Composer George Stiles and lyricist Anthony Drewhit stage with Mary Poppins.Their latest family The musical Identicalisn't quite as solid, but the tale of identical twins separated at birth makes for a "must-see" factor, thanks in part to some great performances from its young stars. I have it. In the Daily TelegraphDominic Cavendish said: From his 1949 novel by Erich KästnerDas doppelte Lottchen, scripted by Stuart Patterson, whose source is "very respectful", produced by Kenny Wax and former RSC Supreme Responsible Trevor Nunn.

Disney screens in Kestner's book In his version (1961's The Parent Trap and his 1998 remake of it), the action was moved to the US and UK . Here we return to the original Middle Eastern setting. The 10-year-old heroines, who lived apart from their divorced parents in Munich and Vienna, come to know each other by chance at a summer camp in Bavaria. The setup is a bit stodgy and the first half is too long. But things got off to a good start after they decided to swap places so she could meet a parent she didn't know, Nick Ahad told The Guardian. It draws "both farce and vulnerability" in complicated family situations, Georgina Brown said in the Daily Mail. Slide sets and video productions give the action a "cinematic" fluidity. And the acting is great, with three sets of twins playing girls in rotation (Kyla and Nicole Fox were great on the first night).
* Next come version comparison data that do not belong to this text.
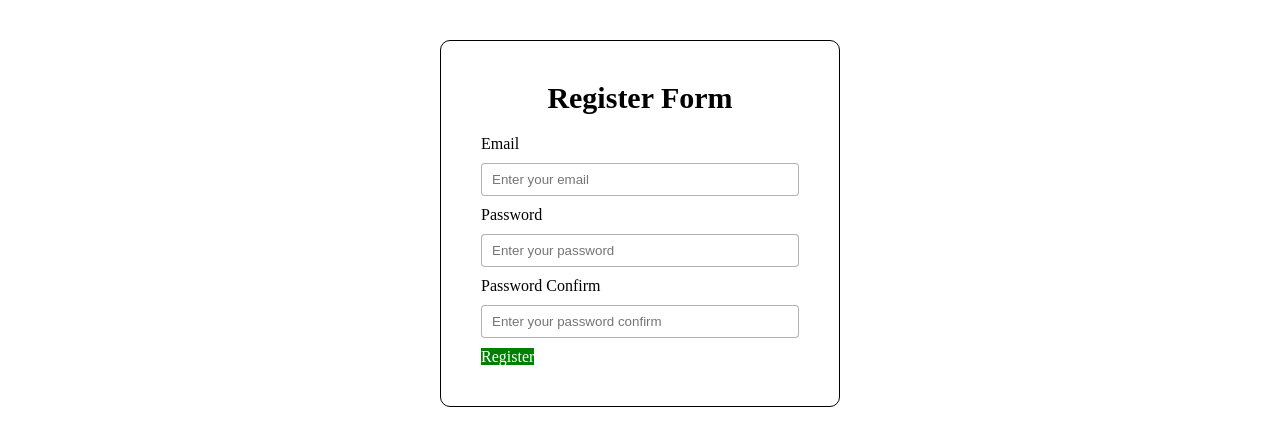
Repository: nptg3105/Register-form
Page: index.html
These files come from the project's save history. The page is drawn as it stood at one moment and after the next save; the edit follows.
The browser window is 1280 px wide. The pictures show the whole page.
Some web libraries are served in a nearby version.

Above is the page before, as saved 2022-01-05 21:58:45.

### index.html
<!DOCTYPE html>
<html lang="en">
  <head>
    <meta charset="UTF-8" />
    <meta http-equiv="X-UA-Compatible" content="IE=edge" />
    <meta name="viewport" content="width=device-width, initial-scale=1.0" />
    <title>Document</title>
    <link rel="stylesheet" href="style.css" />
  </head>
  <body>
    <div id="register-form"></div>

    <script
      src="https://unpkg.com/react@17/umd/react.production.min.js"
      crossorigin
    ></script>
    <script
      src="https://unpkg.com/react-dom@17/umd/react-dom.production.min.js"
      crossorigin
    ></script>
    <script src="https://unpkg.com/babel-standalone@6/babel.min.js"></script>
    <script type="text/babel" src="main.js"></script>
  </body>
</html>

### style.css
* {
  box-sizing: border-box;
  margin: 0;
  padding: 0;
}
.register {
  background-color: #fff;
  max-width: 400px;
  margin: 40px auto;
  padding: 40px;
  border: 1px solid #000;
  border-radius: 10px;
}
.title {
  text-align: center;
  font-weight: bold;
  font-size: 30px;
  margin-bottom: 20px;
}
#email,
#password,
#password-confirm {
  margin: 10px 0;
  width: 100%;
  padding: 8px 50px 8px 10px;
  border-radius: 4px;
  border: 1px solid rgba(0, 0, 0, 0.3);
}
.btn {
  text-decoration: none;
  background-color: #008000;
  text-align: center;
  color: white;
  min-width: 400px;
}

### main.js
const registerForm = document.querySelector("#register-form");
const form = (
  <div className="register">
    <h2 className="title">Register Form</h2>
    <form>
      <label for="email">Email</label>
      <br />
      <input
        placeholder="Enter your email"
        type="email"
        id="email"
        name="mail"
      />
      <br />
      <label for="password">Password</label>
      <br />
      <input
        placeholder="Enter your password"
        type="password"
        id="password"
        name="pass"
      />
      <br />
      <label for="password-confirm">Password Confirm</label>
      <br />
      <input
        placeholder="Enter your password confirm"
        type="password"
        id="password-confirm"
        name="pass-confirm"
      />
    </form>
    <a href="#" className="btn">
      Register
    </a>
  </div>
);
ReactDOM.render(form, registerForm);

After the next save:
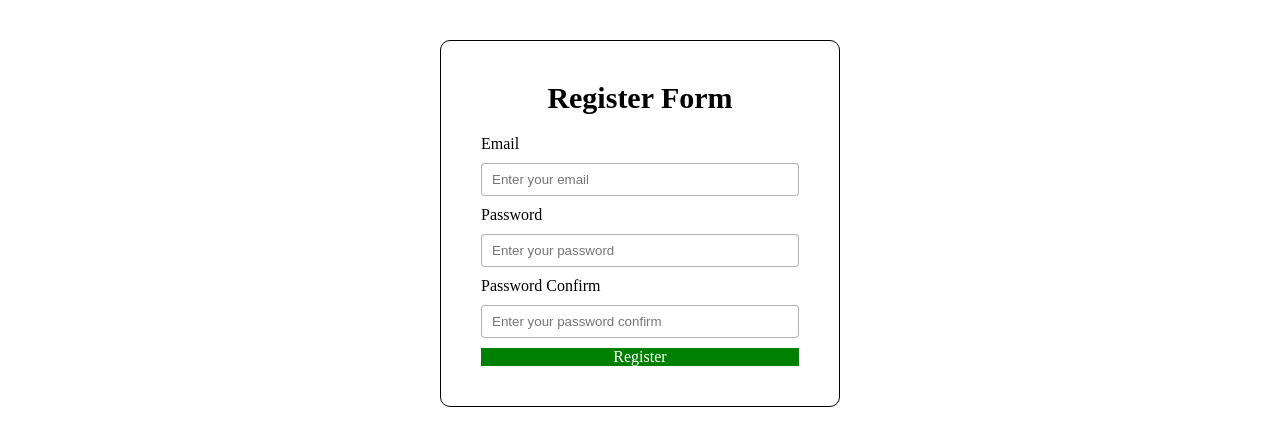
Saved 9 s later.
--- a/style.css
+++ b/style.css
@@ -31,5 +31,6 @@
   background-color: #008000;
   text-align: center;
   color: white;
-  min-width: 400px;
+  width: 100%;
+  display: block;
 }
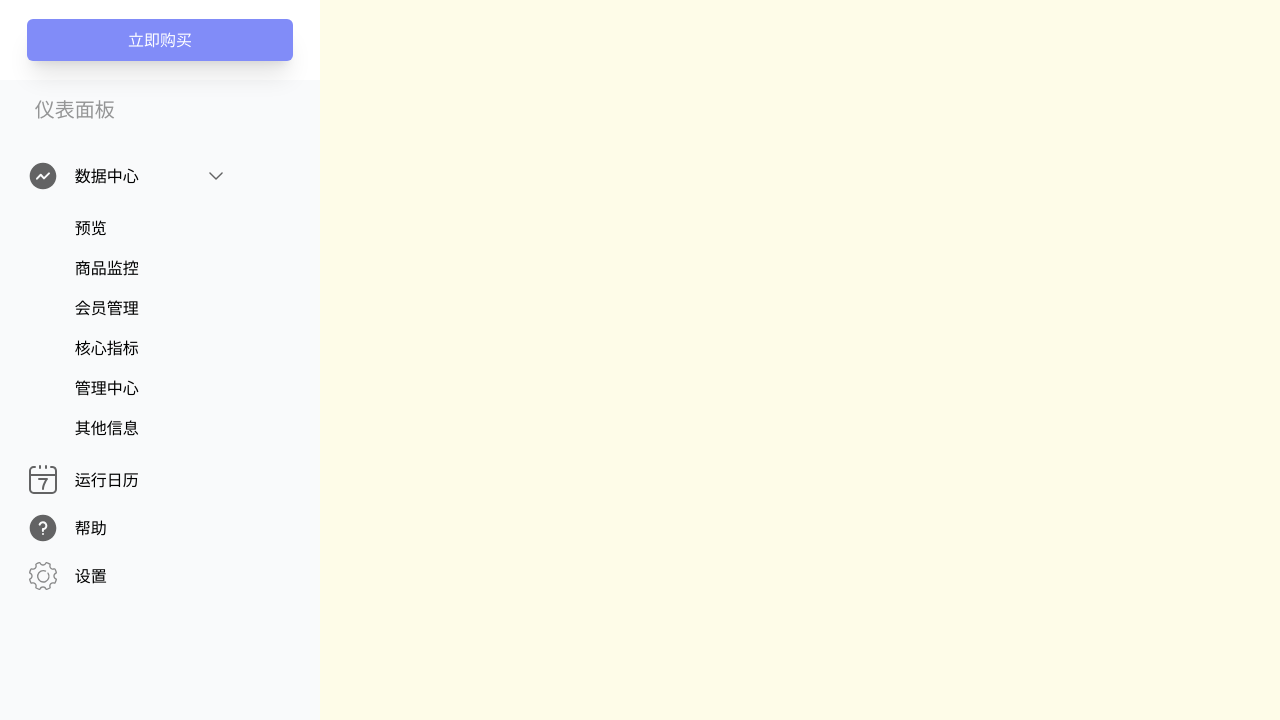
Repository: LiuRuohui/useWater
Page: /
An editor plug-in stored every save of this project. The page is shown before and after the next save, followed by the edit.
The browser window is 1280 px wide. The pictures show the whole page.
The project was rebuilt for these pictures with package versions that can differ from the ones it lists, and the page was loaded fresh each time. Also part of the build but not shown: vite.config.js.

Above is the page before, as saved 2022-04-06 09:29:41.

After the next save:
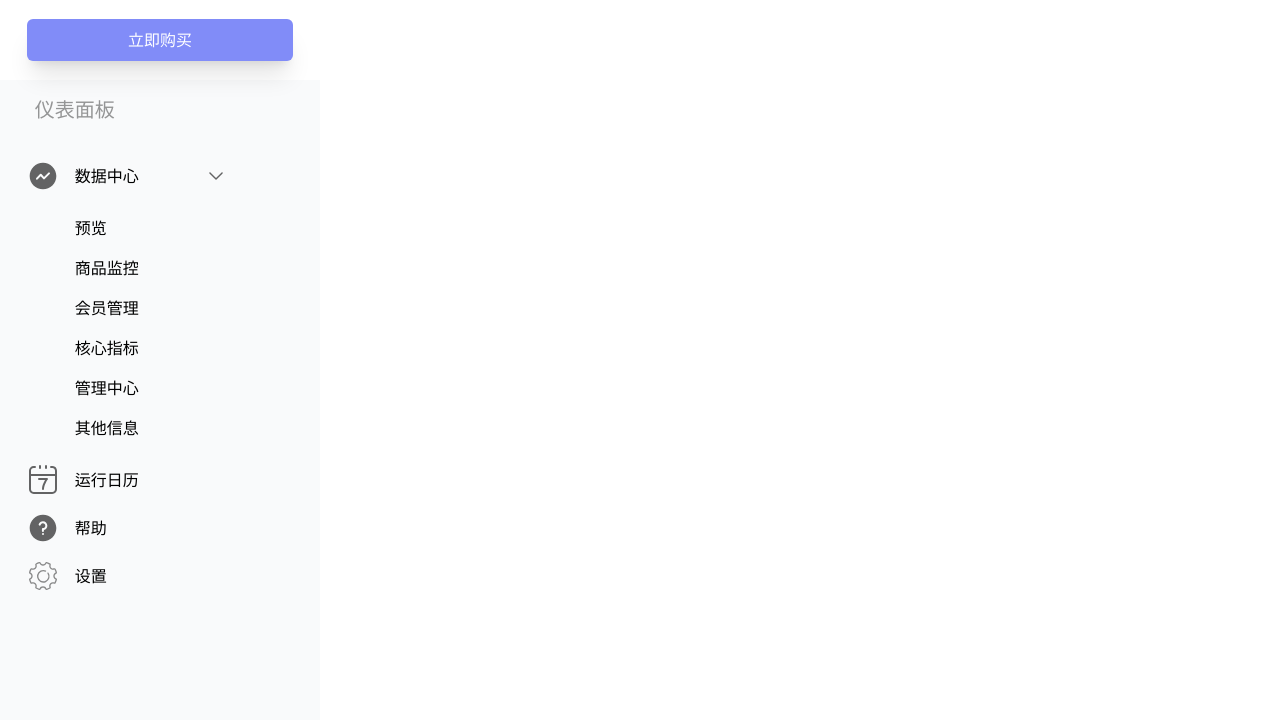
Saved 55 s later.
--- a/src/components/HelloWorld.vue
+++ b/src/components/HelloWorld.vue
@@ -45,7 +45,7 @@
         </div>
     </div>
   </div>
-  <div class="flex flex-grow bg-yellow-50">
+  <div class="flex flex-grow">
 
   </div>
 </div>
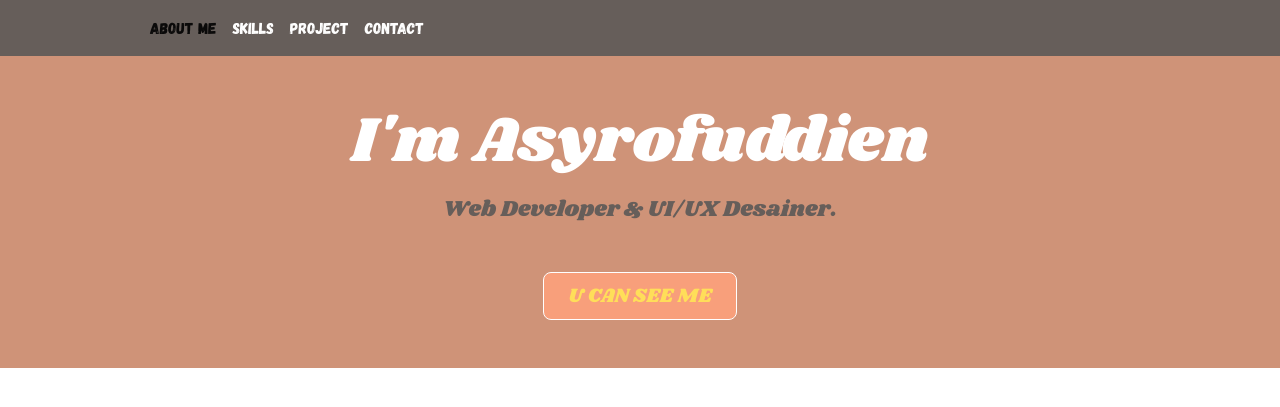
Repository: zetta-muhammad-asyrofuddien/Html-Css-ZettaCAmp
Page: Day1/Portofolio/index.html
The author's editor kept a copy of each file at every save. The page is drawn from the files as they stood at one save, then again after the next save.
The browser window is 1280 px wide. The pictures show the whole page.

Above is the page before, as saved 2023-07-05 03:26:42.

### Day1/Portofolio/index.html
<!DOCTYPE html>
<html lang="en">
  <head>
    <meta charset="utf-8" />
    <meta name="viewport" content="width=device-width, initial-scale=1" />
    <title>Bootstrap demo</title>
    <link href="https://cdn.jsdelivr.net/npm/bootstrap@5.2.3/dist/css/bootstrap.min.css" rel="stylesheet" integrity="sha384-rbsA2VBKQhggwzxH7pPCaAqO46MgnOM80zW1RWuH61DGLwZJEdK2Kadq2F9CUG65" crossorigin="anonymous" />
    <link rel="stylesheet" type="text/css" href="./syle.css" />
  </head>
  <body>
    <section class="Navbar">
      <div class="container">
        <div class="row">
          <div class="col-lg-12">
            <nav class="navbar navbar-expand-lg px-5 px-5">
              <div class="container-fluid">
                <div class="collapse navbar-collapse" id="navbarNav">
                  <ul class="navbar-nav">
                    <li class="nav-item">
                      <a class="nav-link active" aria-current="page" href="#">About Me</a>
                    </li>
                    <li class="nav-item">
                      <a class="nav-link" href="#">Skills</a>
                    </li>
                    <li class="nav-item">
                      <a class="nav-link" href="#">Project</a>
                    </li>
                    <li class="nav-item">
                      <a class="nav-link" href="#">Contact</a>
                    </li>
                  </ul>
                </div>
              </div>
            </nav>
            <div class="col-lg-4"></div>
          </div>
        </div>
      </div>
    </section>
    <section class="perkenalan mt-0">
      <div class="px-4 py-5 my-0 text-center">
        <h1 class="nama mb-3">I'm Asyrofuddien</h1>
        <div class="col-lg-6 mx-auto">
          <h4 class="job mb-5">Web Developer & UI/UX Desainer.</h4>
          <div class="d-grid gap-2 d-sm-flex justify-content-sm-center">
            <button type="button" class="btn btn-primary btn-lg px-4 gap-3">U CAN SEE ME</button>
          </div>
        </div>
      </div>
    </section>
    <script src="https://cdn.jsdelivr.net/npm/@popperjs/core@2.11.6/dist/umd/popper.min.js" integrity="sha384-oBqDVmMz9ATKxIep9tiCxS/Z9fNfEXiDAYTujMAeBAsjFuCZSmKbSSUnQlmh/jp3" crossorigin="anonymous"></script>
    <script src="https://cdn.jsdelivr.net/npm/bootstrap@5.2.3/dist/js/bootstrap.min.js" integrity="sha384-cuYeSxntonz0PPNlHhBs68uyIAVpIIOZZ5JqeqvYYIcEL727kskC66kF92t6Xl2V" crossorigin="anonymous"></script>
  </body>
</html>

### Day1/Portofolio/syle.css
@font-face {
  font-family: Gagalin;
  src: url(./asset/font/Gagalin-Regular.otf);
}
@font-face {
  font-family: Shrikhand;
  src: url(./asset/font/Shrikhand-Regular.ttf);
}
@font-face {
  font-family: dmSans;
  src: url(./asset/font/DMSans-Regular.ttf);
}
.Navbar {
  font-family: Gagalin;
  background-color: #665e5a;
}
.perkenalan {
  background-color: #cf9378;
}
.nav-link {
  color: white;
}

.nama {
  font-family: Shrikhand;
  color: white;
  font-size: 4rem;
}
.job {
  color: #665e5a;
  font-family: Shrikhand;
  font-size: 1.4rem;
}

.btn {
  background-color: #f89f7b;
  border-color: white;
  font-family: Shrikhand;
  color: #ffde59;
}

After the next save:
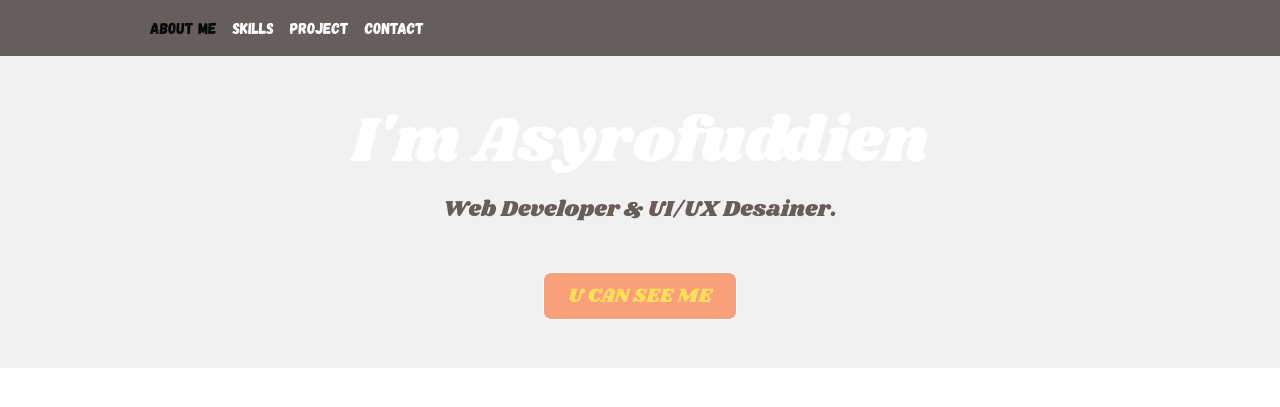
Saved 95 s later.
--- a/Day1/Portofolio/syle.css
+++ b/Day1/Portofolio/syle.css
@@ -15,8 +15,22 @@
   background-color: #665e5a;
 }
 .perkenalan {
-  background-color: #cf9378;
+  position: relative;
+  background-color: #f1f1f1;
 }
+
+.perkenalan::before {
+  content: '';
+  position: absolute;
+  top: -30px;
+  left: 0;
+  right: 0;
+  bottom: 0;
+  background: linear-gradient(to bottom, transparent, #ffffff);
+  z-index: -1;
+  transform: skewY(-5deg);
+}
+
 .nav-link {
   color: white;
 }

After the save that followed:
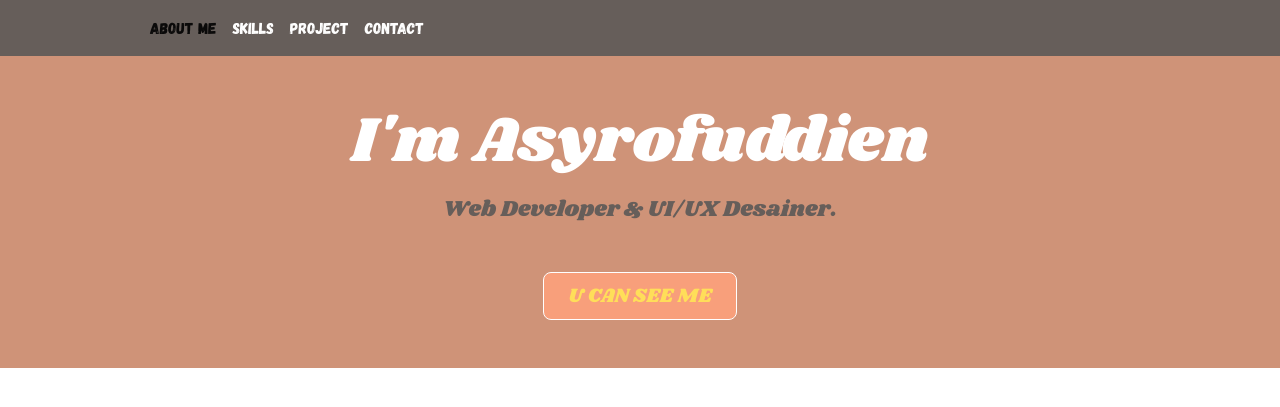
Saved 21 s later.
--- a/Day1/Portofolio/syle.css
+++ b/Day1/Portofolio/syle.css
@@ -14,9 +14,10 @@
   font-family: Gagalin;
   background-color: #665e5a;
 }
+
 .perkenalan {
   position: relative;
-  background-color: #f1f1f1;
+  background-color: #cf9378;
 }
 
 .perkenalan::before {
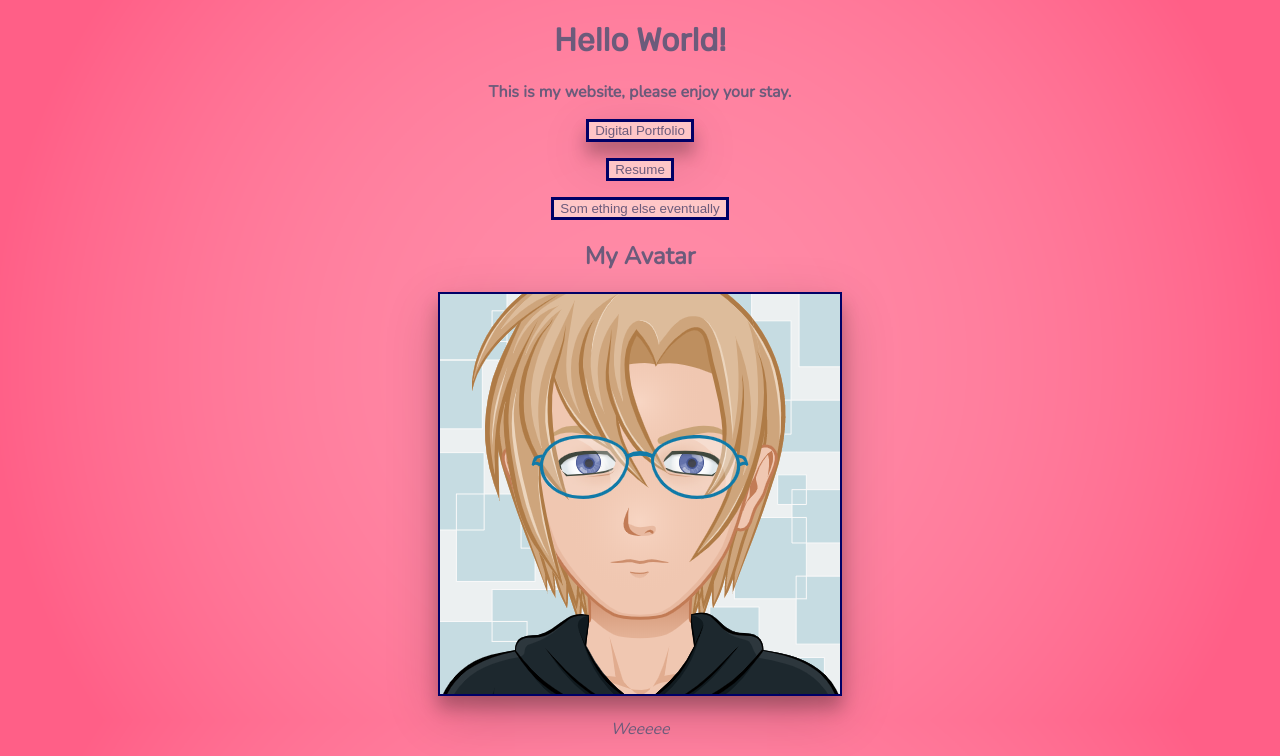
Repository: Ivyeomnky/Ivyeomnky.github.io
Page: index.html
The author's editor kept a record of every edit. The page is drawn from the files as they stood at one moment, then again after the next edit.
The browser window is 1280 px wide. The pictures show the whole page.
The pointer rests on the first visible `button`.
Backgrounds fixed to the window are drawn as part of the page.

Above is the page before.

After the next edit:
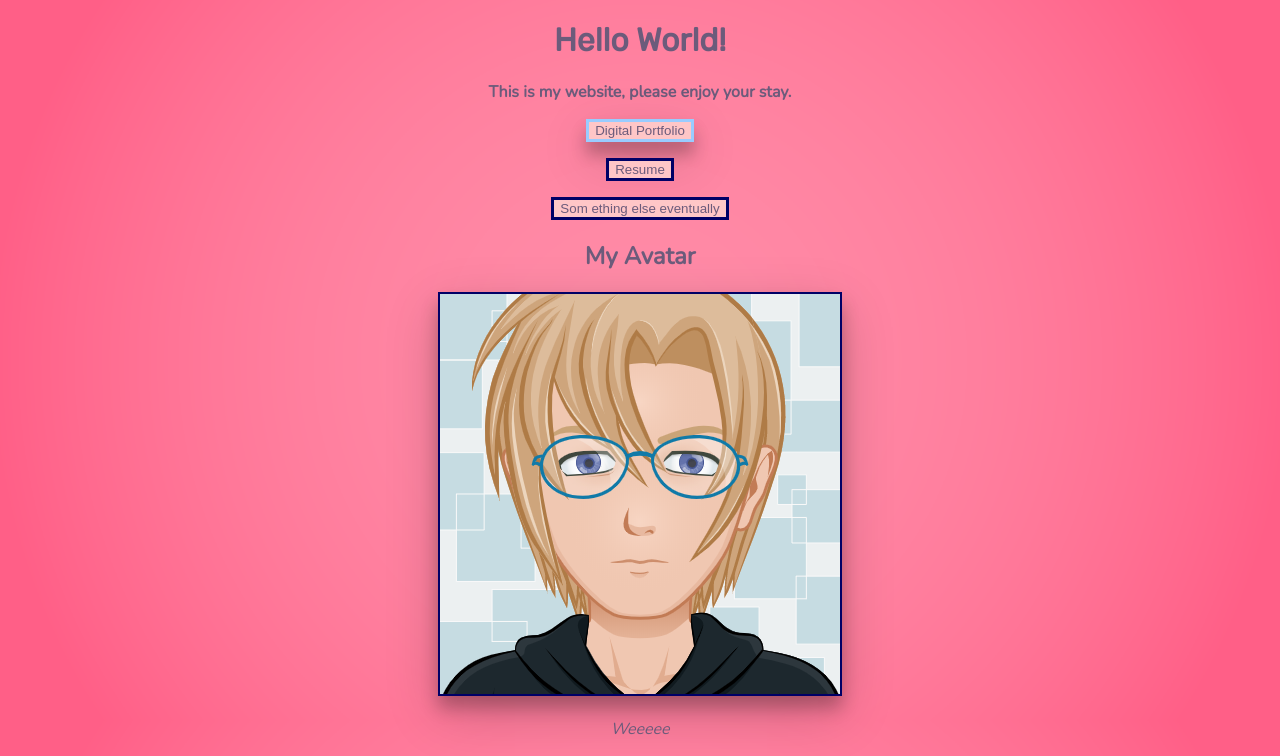
The edit:
--- a/css.css
+++ b/css.css
@@ -17,7 +17,7 @@
 }
 button:hover{
   background-color: #ffc6c7;
-  border: 3px solid #000066;
+  border: 3px solid #99ccff;
   color: #6c5b7b;
   opacity:100;
   box-shadow:0 12px 16px 0 rgba(0,0,0,0.24), 0 17px 50px 0 rgba(0,0,0,0.19);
Sadly, no magic happened to me , says Clive Davis of The Times. The girls felt disappointed by the "limp" dialogue and the "surprisingly loose" direction. The show's visual brilliance only underscored the "cardboard quality" of its storytelling. Quentin Letts of The Sunday Timessaid it was "sticky" and downright far-fetched, but this was "the alchemy of stage musicals" and I found myself disgusted. I realized that I was doing You may not be into that "commercially savvy sentiment", but if it expands after Nottingham and Salford, it will at least help "cure the national drought."

Nottingham Playhouse (until 14 August) and RaleighSalford (19 August to 3 September) to). Same